RECORDS FOR THIS EXERCISE:
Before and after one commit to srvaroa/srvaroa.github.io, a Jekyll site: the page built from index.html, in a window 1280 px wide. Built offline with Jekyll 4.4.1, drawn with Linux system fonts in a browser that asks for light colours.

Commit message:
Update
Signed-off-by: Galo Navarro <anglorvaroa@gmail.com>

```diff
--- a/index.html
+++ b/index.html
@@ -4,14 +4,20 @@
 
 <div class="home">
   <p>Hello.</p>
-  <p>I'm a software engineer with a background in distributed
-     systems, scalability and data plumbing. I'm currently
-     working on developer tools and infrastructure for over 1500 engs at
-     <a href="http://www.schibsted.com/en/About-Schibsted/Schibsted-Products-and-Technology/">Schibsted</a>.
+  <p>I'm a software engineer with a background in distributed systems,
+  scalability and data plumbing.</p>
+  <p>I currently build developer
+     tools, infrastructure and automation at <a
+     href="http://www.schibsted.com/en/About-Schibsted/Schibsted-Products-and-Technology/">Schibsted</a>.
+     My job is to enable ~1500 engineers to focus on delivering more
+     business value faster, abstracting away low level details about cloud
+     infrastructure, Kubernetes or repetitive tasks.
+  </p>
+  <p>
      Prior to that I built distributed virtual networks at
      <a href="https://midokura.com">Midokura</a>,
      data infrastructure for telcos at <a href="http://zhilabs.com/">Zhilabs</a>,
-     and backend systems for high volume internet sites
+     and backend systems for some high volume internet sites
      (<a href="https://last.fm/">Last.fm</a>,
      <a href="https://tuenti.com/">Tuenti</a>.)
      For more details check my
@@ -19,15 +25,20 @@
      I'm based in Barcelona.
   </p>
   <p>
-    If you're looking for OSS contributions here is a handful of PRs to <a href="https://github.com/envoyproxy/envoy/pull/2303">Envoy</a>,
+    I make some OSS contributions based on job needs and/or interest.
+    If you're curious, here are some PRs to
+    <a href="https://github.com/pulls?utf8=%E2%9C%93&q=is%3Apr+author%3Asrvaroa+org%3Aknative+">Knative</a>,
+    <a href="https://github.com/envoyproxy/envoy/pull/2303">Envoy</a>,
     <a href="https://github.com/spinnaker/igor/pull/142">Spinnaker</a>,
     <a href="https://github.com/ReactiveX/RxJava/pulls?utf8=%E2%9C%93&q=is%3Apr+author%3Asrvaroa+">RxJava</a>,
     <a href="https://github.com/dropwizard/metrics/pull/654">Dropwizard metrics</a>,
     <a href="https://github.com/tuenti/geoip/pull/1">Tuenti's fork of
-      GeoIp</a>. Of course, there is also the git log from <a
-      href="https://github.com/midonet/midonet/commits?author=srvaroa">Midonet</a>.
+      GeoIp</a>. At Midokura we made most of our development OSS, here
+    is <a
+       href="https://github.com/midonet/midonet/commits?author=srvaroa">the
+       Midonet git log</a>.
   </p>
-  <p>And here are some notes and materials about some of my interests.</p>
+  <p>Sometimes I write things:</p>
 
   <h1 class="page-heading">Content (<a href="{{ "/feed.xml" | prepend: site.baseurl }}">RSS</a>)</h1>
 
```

AIM OF THE EXERCISE: Search the material above for "https". Pull out each line where it shows up.

ANSWER TO THIS PROBLEM:
      <a href="https://midokura.com">Midokura</a>,
      (<a href="https://last.fm/">Last.fm</a>,
      <a href="https://tuenti.com/">Tuenti</a>.)
-    If you're looking for OSS contributions here is a handful of PRs to <a href="https://github.com/envoyproxy/envoy/pull/2303">Envoy</a>,
+    <a href="https://github.com/pulls?utf8=%E2%9C%93&q=is%3Apr+author%3Asrvaroa+org%3Aknative+">Knative</a>,
+    <a href="https://github.com/envoyproxy/envoy/pull/2303">Envoy</a>,
     <a href="https://github.com/spinnaker/igor/pull/142">Spinnaker</a>,
     <a href="https://github.com/ReactiveX/RxJava/pulls?utf8=%E2%9C%93&q=is%3Apr+author%3Asrvaroa+">RxJava</a>,
     <a href="https://github.com/dropwizard/metrics/pull/654">Dropwizard metrics</a>,
     <a href="https://github.com/tuenti/geoip/pull/1">Tuenti's fork of
-      href="https://github.com/midonet/midonet/commits?author=srvaroa">Midonet</a>.
+       href="https://github.com/midonet/midonet/commits?author=srvaroa">the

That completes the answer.